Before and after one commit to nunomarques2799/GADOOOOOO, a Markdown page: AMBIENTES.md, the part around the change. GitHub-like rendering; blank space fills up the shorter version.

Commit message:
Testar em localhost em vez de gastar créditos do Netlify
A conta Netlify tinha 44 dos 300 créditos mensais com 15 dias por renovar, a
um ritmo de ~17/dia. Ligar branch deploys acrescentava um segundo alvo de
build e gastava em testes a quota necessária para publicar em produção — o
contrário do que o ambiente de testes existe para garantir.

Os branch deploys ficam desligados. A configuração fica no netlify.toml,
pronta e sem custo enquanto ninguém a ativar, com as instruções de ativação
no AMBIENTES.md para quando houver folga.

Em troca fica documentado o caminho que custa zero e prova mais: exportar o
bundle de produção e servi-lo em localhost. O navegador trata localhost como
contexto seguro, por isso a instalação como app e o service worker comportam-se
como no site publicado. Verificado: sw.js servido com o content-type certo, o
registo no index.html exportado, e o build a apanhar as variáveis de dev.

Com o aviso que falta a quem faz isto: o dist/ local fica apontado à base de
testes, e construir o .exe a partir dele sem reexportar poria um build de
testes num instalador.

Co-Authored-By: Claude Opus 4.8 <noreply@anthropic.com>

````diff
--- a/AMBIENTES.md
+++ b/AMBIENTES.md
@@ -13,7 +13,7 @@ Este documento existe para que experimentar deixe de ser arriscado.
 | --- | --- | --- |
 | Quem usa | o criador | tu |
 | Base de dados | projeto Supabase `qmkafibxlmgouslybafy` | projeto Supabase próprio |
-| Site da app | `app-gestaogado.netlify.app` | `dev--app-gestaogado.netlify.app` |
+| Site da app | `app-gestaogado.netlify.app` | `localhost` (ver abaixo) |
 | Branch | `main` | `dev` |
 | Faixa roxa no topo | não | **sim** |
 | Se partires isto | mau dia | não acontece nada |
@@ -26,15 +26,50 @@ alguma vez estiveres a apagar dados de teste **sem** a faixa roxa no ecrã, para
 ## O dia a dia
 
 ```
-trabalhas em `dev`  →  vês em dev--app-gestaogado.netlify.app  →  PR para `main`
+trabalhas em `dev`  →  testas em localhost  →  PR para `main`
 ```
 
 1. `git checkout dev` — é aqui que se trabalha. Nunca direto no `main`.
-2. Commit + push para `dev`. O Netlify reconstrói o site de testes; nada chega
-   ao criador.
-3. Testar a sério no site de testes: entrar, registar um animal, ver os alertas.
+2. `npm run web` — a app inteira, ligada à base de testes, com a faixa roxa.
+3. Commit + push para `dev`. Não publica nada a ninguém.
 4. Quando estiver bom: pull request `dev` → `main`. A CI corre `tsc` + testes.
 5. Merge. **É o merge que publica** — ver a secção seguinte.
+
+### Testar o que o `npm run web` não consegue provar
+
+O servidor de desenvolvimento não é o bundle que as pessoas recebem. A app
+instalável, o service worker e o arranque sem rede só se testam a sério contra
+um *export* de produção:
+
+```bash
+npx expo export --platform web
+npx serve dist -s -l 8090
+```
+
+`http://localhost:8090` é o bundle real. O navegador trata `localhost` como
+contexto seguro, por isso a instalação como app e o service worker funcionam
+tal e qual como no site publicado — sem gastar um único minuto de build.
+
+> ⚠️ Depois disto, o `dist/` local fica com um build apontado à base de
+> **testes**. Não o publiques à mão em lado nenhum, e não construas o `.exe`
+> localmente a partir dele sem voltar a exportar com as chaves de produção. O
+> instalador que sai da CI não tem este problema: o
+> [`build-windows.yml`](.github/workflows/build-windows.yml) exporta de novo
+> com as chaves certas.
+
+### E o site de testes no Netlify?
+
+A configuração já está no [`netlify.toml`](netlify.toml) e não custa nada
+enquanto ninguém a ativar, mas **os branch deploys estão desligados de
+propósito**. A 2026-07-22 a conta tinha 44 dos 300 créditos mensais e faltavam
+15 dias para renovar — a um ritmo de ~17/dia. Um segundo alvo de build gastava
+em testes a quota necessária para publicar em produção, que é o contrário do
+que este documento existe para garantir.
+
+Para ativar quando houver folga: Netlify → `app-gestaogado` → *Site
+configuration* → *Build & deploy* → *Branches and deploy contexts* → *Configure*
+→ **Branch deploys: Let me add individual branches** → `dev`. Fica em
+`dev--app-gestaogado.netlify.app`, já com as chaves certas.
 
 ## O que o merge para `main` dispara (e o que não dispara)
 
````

----------

The task – Say how many lines in the records hold the string "gestaogado", and say nothing else.

Solution below – 5